I wondered: just how many varieties of poinsettias are there? We arrived at the Mitchell Park Conservatory, aptly known as the Domes, on Saturday just as the sun was going down somewhere behind a compete gray blanket of clouds. Inside one of the three domes, I saw a sea of poinsettias, the star flowers of the Christmas floral show, which was to be over the next day.
Milwaukee County's web site tells us that in the 1950s, "a design competition, won by a local architect, produced the plans for the new conservatory. Donald Grieb's winning entry called for three beehive-shaped (not geodesic) glass domes, 140 feet in diameter at the base and 85 feet high, offering 15,000 square feet of growing space for plant display. Each dome would have a distinct climate and exhibit plants in a naturalistic setting. These are the Arid, Tropical, and Floral Show domes. Construction began in 1959 and proceded in stages."

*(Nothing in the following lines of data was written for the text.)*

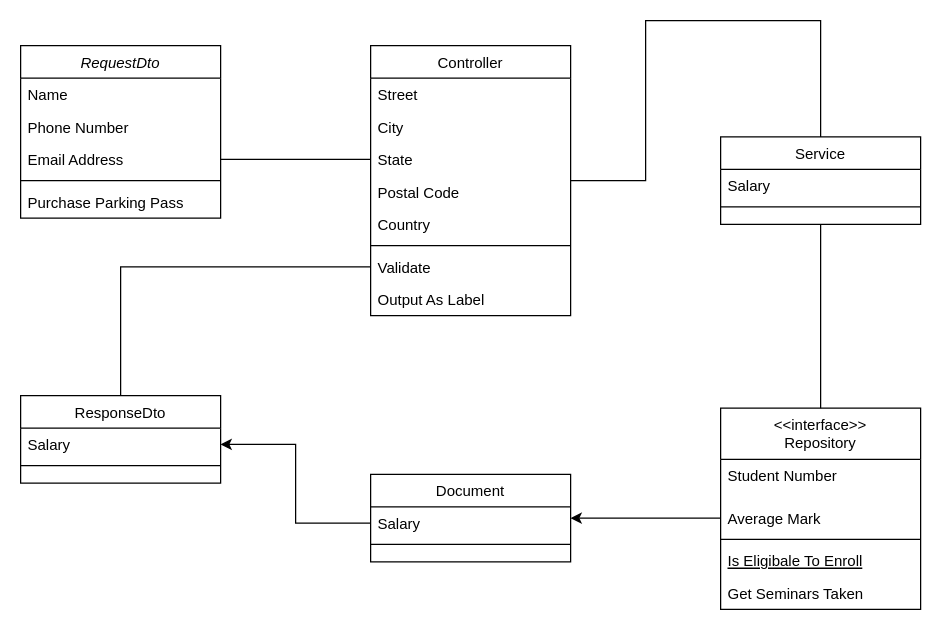
The draw.io diagram DLMC-add form.drawio in mitgaming/drawio, before the edit. Source tidied: cells renumbered, new cells numbered last; positions are measured from the earlier drawing's top-left corner, leaving out a move shared by most shapes. Both pictures are drawn from the tidied source at 125%, with x=0, y=0 at pixel (20, 45).
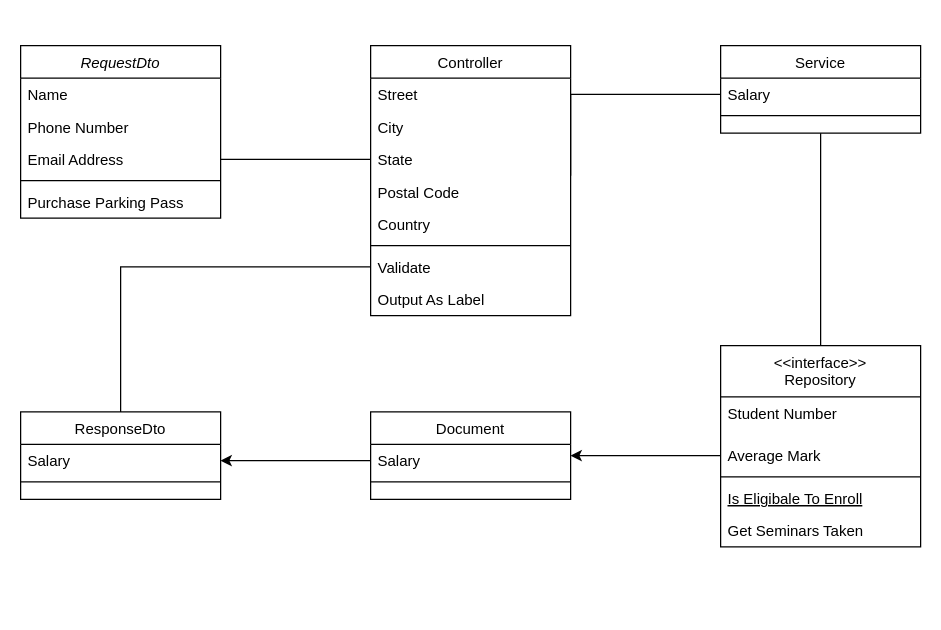
Above is the later version.

Commit message:
Cập nhật DLMC-add form.drawio

The change refers to these unchanged cells:
```xml
<mxCell id="16" value="Salary" style="text;align=left;verticalAlign=top;spacingLeft=4;spacingRight=4;overflow=hidden;points=[[0,0.5],[1,0.5]];portConstraint=eastwest;" parent="15" vertex="1">
  <mxGeometry y="26" width="160" height="26" as="geometry" />
</mxCell>
<mxCell id="19" value="Controller" style="swimlane;fontStyle=0;align=center;verticalAlign=top;horizontal=1;startSize=26;rounded=0;shadow=0;strokeWidth=1;" parent="1" vertex="1">
  <mxGeometry x="280" width="160" height="216" as="geometry" />
</mxCell>
<mxCell id="23" value="Postal Code" style="text;align=left;verticalAlign=top;spacingLeft=4;spacingRight=4;overflow=hidden;points=[[0,0.5],[1,0.5]];portConstraint=eastwest;rounded=0;shadow=0;html=0;" parent="19" vertex="1">
  <mxGeometry y="104" width="160" height="26" as="geometry" />
</mxCell>
```

Diff of the diagram source:
```diff
@@
     <mxCell id="8" value="&lt;&lt;interface&gt;&gt;&#10;Repository" style="swimlane;fontStyle=0;align=center;verticalAlign=top;horizontal=1;startSize=41;rounded=0;shadow=0;strokeWidth=1;" parent="1" vertex="1">
-      <mxGeometry x="560" y="290" width="160" height="161" as="geometry" />
+      <mxGeometry x="560" y="240" width="160" height="161" as="geometry" />
     </mxCell>
@@
     <mxCell id="15" value="Service" style="swimlane;fontStyle=0;align=center;verticalAlign=top;horizontal=1;startSize=26;rounded=0;shadow=0;strokeWidth=1;" parent="1" vertex="1">
-      <mxGeometry x="560" y="73" width="160" height="70" as="geometry" />
+      <mxGeometry x="560" width="160" height="70" as="geometry" />
     </mxCell>
@@
-    <mxCell id="18" style="edgeStyle=orthogonalEdgeStyle;rounded=0;jettySize=auto;html=1;entryX=0.5;entryY=0;entryDx=0;entryDy=0;endArrow=none;endFill=0;" parent="1" edge="1" source="19" target="15">
-      <mxGeometry relative="1" as="geometry" />
-    </mxCell>
@@
     <mxCell id="28" value="Document" style="swimlane;fontStyle=0;align=center;verticalAlign=top;horizontal=1;startSize=26;rounded=0;shadow=0;strokeWidth=1;" parent="1" vertex="1">
-      <mxGeometry x="280" y="343" width="160" height="70" as="geometry" />
+      <mxGeometry x="280" y="293" width="160" height="70" as="geometry" />
     </mxCell>
@@
     <mxCell id="32" value="ResponseDto" style="swimlane;fontStyle=0;align=center;verticalAlign=top;horizontal=1;startSize=26;rounded=0;shadow=0;strokeWidth=1;" parent="1" vertex="1">
-      <mxGeometry y="280" width="160" height="70" as="geometry" />
+      <mxGeometry y="293" width="160" height="70" as="geometry" />
     </mxCell>
@@
+    <mxCell id="38" style="edgeStyle=orthogonalEdgeStyle;rounded=0;jettySize=auto;html=1;entryX=0;entryY=0.5;entryDx=0;entryDy=0;endArrow=none;endFill=0;" parent="1" edge="1" source="23" target="16">
+      <mxGeometry relative="1" as="geometry">
+        <Array as="points">
+          <mxPoint x="440" y="39" />
+        </Array>
+      </mxGeometry>
+    </mxCell>
```
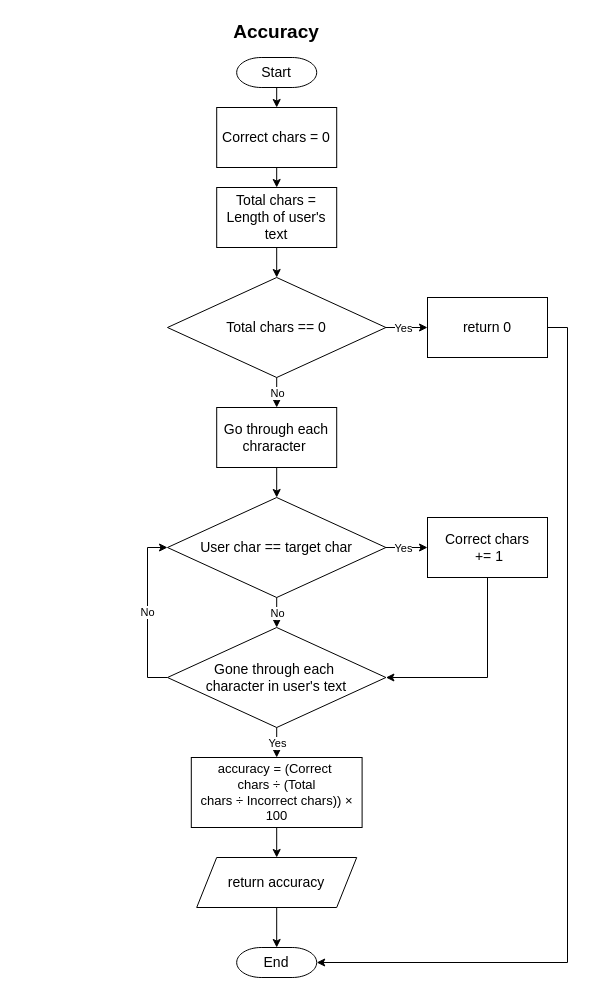
This is diagrams/algorithms/accuracyCalcAlgo.drawio from Bxnetic/wahtype, a draw.io file, before an edit. Source tidied: cells renumbered, new cells numbered last; positions are measured from the earlier drawing's top-left corner, leaving out a move shared by most shapes. Both pictures are drawn from the tidied source at 100%, with x=0, y=0 at pixel (167, 17).
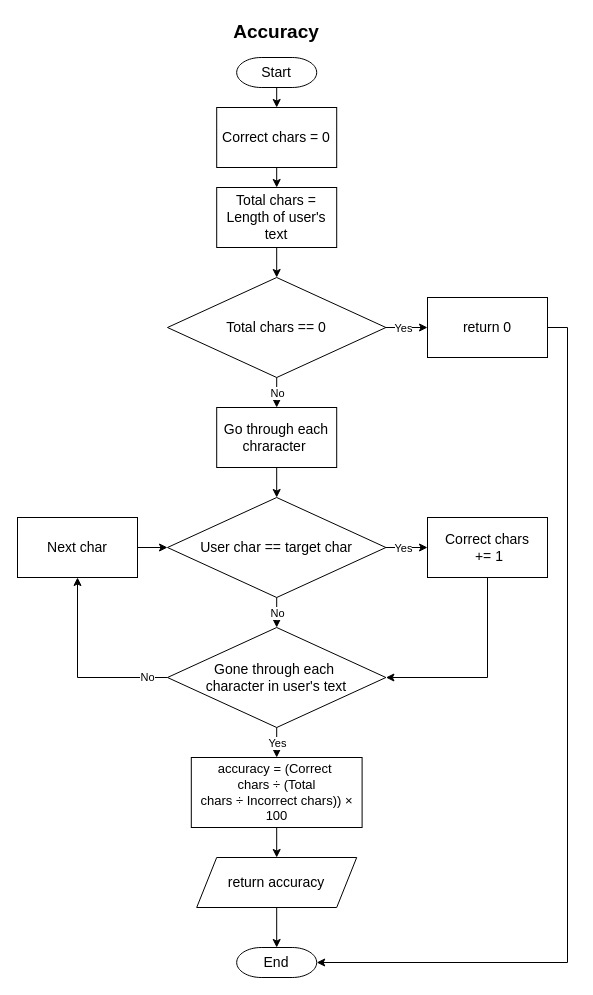
After the change.

The change refers to these unchanged cells:
```xml
<mxCell id="12" value="&lt;div&gt;User char == target char&lt;/div&gt;" style="rhombus;html=1;spacing=9;spacingLeft=0;whiteSpace=wrap;labelPosition=center;verticalLabelPosition=middle;align=center;verticalAlign=middle;spacingBottom=0;gradientColor=none;fillColor=default;strokeColor=default;fontFamily=Helvetica;fontSize=14;fontColor=default;" parent="1" vertex="1">
  <mxGeometry y="480" width="218.4" height="100" as="geometry" />
</mxCell>
<mxCell id="25" value="&lt;div&gt;Gone through each&amp;nbsp;&lt;/div&gt;&lt;div&gt;character in user's text&lt;/div&gt;" style="rhombus;html=1;spacing=9;spacingLeft=0;whiteSpace=wrap;labelPosition=center;verticalLabelPosition=middle;align=center;verticalAlign=middle;spacingBottom=0;gradientColor=none;fillColor=default;strokeColor=default;fontFamily=Helvetica;fontSize=14;fontColor=default;" parent="1" vertex="1">
  <mxGeometry y="610" width="218.4" height="100" as="geometry" />
</mxCell>
```

Change to the diagram source:
```diff
@@
-    <mxCell id="24" value="No" style="edgeStyle=orthogonalEdgeStyle;rounded=0;jettySize=auto;html=1;exitX=0;exitY=0.5;exitDx=0;exitDy=0;entryX=0;entryY=0.5;entryDx=0;entryDy=0;" parent="1" edge="1" source="25" target="12">
-      <mxGeometry relative="1" as="geometry" />
+    <mxCell id="24" value="No" style="edgeStyle=orthogonalEdgeStyle;rounded=0;jettySize=auto;html=1;exitX=0;exitY=0.5;exitDx=0;exitDy=0;entryX=0.5;entryY=1;entryDx=0;entryDy=0;" parent="1" edge="1" source="25" target="35">
+      <mxGeometry x="-0.79" relative="1" as="geometry" />
     </mxCell>
@@
+    <mxCell id="34" style="edgeStyle=orthogonalEdgeStyle;rounded=0;jettySize=auto;html=1;exitX=1;exitY=0.5;exitDx=0;exitDy=0;entryX=0;entryY=0.5;entryDx=0;entryDy=0;" parent="1" edge="1" source="35" target="12">
+      <mxGeometry relative="1" as="geometry" />
+    </mxCell>
+    <mxCell id="35" value="Next char" style="rounded=0;whiteSpace=wrap;html=1;fontSize=14;" parent="1" vertex="1">
+      <mxGeometry x="-150" y="500" width="120" height="60" as="geometry" />
+    </mxCell>
```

The damp gray outside made the interior of the conservatory that much more vivid, but it would have been vivid any time in the floral dome, with its hundreds of poinsettias of various hues and still-decorated Christmas trees, or the tropical dome with its lush greenery, or even the arid dome, with all its dozens of weird cacti and such dry-world plants.
In the floral dome, a small sample of the flowers, doing no justice to the subtle color variety that I experienced:
In the tropical dome, some elephant ears. That's what I call them, anyway:
In the arid dome, some of Milwaukee's few palms, plus skyscraper cacti:
I've long liked conservatories, as far back as a visit to the United States Botanic Garden in Washington, DC, over 25 years ago, which I happened upon without any plan to visit. Glass domes are pleasing to the eye practically by nature, and plant diversity never falls to amaze, though botany isn't my calling, since I can never remember the names of very many plants. My reaction is more basic than informed: "Wow, look at that strange one."